Would you pull out every line of the material that contains the string "default"?

Segment Start: Data shown

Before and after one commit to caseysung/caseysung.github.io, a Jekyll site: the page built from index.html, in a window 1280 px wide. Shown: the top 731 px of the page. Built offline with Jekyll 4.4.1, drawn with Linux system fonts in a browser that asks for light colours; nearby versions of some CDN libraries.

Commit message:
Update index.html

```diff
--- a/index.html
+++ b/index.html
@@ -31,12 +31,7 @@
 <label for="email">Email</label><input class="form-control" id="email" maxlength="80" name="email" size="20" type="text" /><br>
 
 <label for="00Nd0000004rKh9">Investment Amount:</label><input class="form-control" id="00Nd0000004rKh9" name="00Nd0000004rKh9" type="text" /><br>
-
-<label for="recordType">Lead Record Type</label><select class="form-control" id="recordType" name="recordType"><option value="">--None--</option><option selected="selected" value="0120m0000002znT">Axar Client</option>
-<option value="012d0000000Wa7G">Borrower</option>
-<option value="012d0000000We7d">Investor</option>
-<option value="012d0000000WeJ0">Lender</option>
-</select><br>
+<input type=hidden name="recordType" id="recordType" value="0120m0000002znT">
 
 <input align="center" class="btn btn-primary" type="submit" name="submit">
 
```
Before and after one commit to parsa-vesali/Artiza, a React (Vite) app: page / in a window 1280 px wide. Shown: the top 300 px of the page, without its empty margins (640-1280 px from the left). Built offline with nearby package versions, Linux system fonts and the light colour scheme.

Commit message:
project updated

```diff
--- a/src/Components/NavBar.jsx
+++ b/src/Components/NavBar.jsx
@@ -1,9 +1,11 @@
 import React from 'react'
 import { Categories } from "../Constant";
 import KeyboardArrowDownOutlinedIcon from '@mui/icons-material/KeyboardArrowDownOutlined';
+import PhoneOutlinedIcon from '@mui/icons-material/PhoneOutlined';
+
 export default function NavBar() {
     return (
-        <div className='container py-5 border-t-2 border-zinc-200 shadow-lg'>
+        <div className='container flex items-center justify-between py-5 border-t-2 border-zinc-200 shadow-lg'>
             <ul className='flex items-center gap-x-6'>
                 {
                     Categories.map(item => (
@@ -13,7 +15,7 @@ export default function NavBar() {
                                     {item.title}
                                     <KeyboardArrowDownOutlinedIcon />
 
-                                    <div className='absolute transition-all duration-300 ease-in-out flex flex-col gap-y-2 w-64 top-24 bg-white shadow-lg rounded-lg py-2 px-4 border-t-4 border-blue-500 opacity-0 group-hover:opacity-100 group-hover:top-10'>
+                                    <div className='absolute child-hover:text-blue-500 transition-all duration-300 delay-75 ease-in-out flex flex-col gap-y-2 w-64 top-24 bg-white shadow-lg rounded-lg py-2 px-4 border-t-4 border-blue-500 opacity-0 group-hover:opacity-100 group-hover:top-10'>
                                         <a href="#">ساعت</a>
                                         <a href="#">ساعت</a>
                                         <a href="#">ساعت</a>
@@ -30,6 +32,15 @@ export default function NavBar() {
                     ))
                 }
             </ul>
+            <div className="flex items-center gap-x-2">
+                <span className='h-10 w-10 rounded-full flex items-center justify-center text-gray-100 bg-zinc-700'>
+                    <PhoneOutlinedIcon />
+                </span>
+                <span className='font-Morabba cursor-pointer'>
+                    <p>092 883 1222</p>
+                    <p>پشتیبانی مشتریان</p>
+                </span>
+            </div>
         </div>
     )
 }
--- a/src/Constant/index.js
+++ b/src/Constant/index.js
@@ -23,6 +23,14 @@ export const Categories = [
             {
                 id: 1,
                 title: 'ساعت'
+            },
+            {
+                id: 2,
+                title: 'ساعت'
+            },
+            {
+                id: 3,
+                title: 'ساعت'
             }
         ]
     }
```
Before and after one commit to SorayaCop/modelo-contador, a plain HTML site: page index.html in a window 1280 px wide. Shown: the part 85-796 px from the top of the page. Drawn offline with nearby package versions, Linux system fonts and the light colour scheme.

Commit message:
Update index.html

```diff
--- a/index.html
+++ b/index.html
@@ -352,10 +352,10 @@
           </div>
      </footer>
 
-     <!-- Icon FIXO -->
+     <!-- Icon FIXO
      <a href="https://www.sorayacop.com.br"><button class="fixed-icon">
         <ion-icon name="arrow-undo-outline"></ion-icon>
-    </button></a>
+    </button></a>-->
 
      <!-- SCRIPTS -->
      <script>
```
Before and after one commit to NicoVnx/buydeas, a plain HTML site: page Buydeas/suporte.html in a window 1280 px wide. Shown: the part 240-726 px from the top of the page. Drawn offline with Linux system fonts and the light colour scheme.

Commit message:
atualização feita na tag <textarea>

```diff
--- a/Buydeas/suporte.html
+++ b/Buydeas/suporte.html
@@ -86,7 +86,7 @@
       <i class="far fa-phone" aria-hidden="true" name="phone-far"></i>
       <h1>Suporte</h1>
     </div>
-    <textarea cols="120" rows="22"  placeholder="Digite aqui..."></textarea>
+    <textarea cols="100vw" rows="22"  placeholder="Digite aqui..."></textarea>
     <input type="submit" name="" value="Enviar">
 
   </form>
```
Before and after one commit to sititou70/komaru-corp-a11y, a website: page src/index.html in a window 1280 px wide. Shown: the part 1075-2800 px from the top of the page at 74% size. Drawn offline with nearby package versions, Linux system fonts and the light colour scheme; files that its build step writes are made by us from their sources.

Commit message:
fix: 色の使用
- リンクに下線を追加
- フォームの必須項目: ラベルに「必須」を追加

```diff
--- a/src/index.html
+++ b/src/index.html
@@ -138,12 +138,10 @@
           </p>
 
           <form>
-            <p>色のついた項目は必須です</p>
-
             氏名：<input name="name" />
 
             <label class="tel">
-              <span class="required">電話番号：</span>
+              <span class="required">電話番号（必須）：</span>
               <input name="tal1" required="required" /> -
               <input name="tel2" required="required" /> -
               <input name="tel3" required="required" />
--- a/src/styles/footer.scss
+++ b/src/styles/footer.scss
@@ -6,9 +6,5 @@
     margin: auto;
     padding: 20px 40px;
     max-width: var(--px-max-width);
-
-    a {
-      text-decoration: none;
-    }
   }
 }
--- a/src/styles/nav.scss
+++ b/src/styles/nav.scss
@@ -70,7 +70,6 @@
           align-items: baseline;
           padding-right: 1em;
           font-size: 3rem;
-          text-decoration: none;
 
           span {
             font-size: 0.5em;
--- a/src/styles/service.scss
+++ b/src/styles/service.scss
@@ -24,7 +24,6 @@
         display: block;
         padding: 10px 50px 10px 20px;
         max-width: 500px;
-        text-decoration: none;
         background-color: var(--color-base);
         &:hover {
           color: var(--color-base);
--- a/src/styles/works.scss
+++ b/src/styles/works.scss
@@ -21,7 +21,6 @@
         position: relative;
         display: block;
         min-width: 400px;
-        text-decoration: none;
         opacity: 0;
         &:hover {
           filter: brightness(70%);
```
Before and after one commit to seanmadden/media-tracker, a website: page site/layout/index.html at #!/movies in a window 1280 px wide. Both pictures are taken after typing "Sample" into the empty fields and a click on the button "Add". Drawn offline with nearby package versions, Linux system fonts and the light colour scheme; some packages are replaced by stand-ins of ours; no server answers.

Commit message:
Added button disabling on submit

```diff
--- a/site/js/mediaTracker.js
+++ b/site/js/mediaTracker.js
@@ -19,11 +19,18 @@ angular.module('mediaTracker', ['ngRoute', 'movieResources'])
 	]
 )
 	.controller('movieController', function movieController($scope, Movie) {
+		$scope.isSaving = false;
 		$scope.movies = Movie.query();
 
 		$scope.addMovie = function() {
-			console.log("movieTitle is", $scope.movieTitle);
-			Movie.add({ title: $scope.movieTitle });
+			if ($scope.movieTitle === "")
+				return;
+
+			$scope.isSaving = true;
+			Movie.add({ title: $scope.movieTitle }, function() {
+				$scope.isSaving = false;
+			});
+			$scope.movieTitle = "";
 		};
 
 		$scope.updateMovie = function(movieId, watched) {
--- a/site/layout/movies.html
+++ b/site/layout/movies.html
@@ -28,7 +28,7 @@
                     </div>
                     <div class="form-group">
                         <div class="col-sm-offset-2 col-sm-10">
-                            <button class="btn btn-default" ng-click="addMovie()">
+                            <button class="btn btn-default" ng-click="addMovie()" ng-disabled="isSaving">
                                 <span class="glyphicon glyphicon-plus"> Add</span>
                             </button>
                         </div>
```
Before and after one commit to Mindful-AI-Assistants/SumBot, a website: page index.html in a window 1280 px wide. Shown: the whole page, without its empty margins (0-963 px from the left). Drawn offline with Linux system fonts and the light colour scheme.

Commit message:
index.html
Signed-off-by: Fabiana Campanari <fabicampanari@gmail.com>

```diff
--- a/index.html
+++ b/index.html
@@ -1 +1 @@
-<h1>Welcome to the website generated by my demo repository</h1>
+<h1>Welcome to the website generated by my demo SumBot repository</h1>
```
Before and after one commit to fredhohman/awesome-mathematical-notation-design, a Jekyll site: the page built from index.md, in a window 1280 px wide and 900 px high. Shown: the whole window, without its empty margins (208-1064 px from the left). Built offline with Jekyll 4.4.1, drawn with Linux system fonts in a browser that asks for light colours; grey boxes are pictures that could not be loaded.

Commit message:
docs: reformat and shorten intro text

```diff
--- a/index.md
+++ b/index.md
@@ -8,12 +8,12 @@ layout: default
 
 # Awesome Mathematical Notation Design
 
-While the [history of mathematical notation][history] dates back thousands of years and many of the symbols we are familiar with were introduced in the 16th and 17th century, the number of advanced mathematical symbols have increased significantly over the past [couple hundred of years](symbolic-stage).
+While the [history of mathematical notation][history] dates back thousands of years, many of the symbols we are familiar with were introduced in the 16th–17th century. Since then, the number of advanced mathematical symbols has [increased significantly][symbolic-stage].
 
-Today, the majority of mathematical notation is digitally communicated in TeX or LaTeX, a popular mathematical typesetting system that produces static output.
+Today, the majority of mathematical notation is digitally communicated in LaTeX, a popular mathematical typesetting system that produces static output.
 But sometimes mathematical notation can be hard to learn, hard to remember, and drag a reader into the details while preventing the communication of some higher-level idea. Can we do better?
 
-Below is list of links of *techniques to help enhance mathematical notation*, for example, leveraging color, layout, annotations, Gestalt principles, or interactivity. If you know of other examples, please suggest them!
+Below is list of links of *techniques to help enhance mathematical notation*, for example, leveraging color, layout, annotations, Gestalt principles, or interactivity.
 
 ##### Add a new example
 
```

Segment End: Data shown

### Answer to this problem
 export default function NavBar() {
@@ -13,7 +15,7 @@ export default function NavBar() {
@@ -30,6 +32,15 @@ export default function NavBar() {
-                            <button class="btn btn-default" ng-click="addMovie()">
+                            <button class="btn btn-default" ng-click="addMovie()" ng-disabled="isSaving">
@@ -8,12 +8,12 @@ layout: default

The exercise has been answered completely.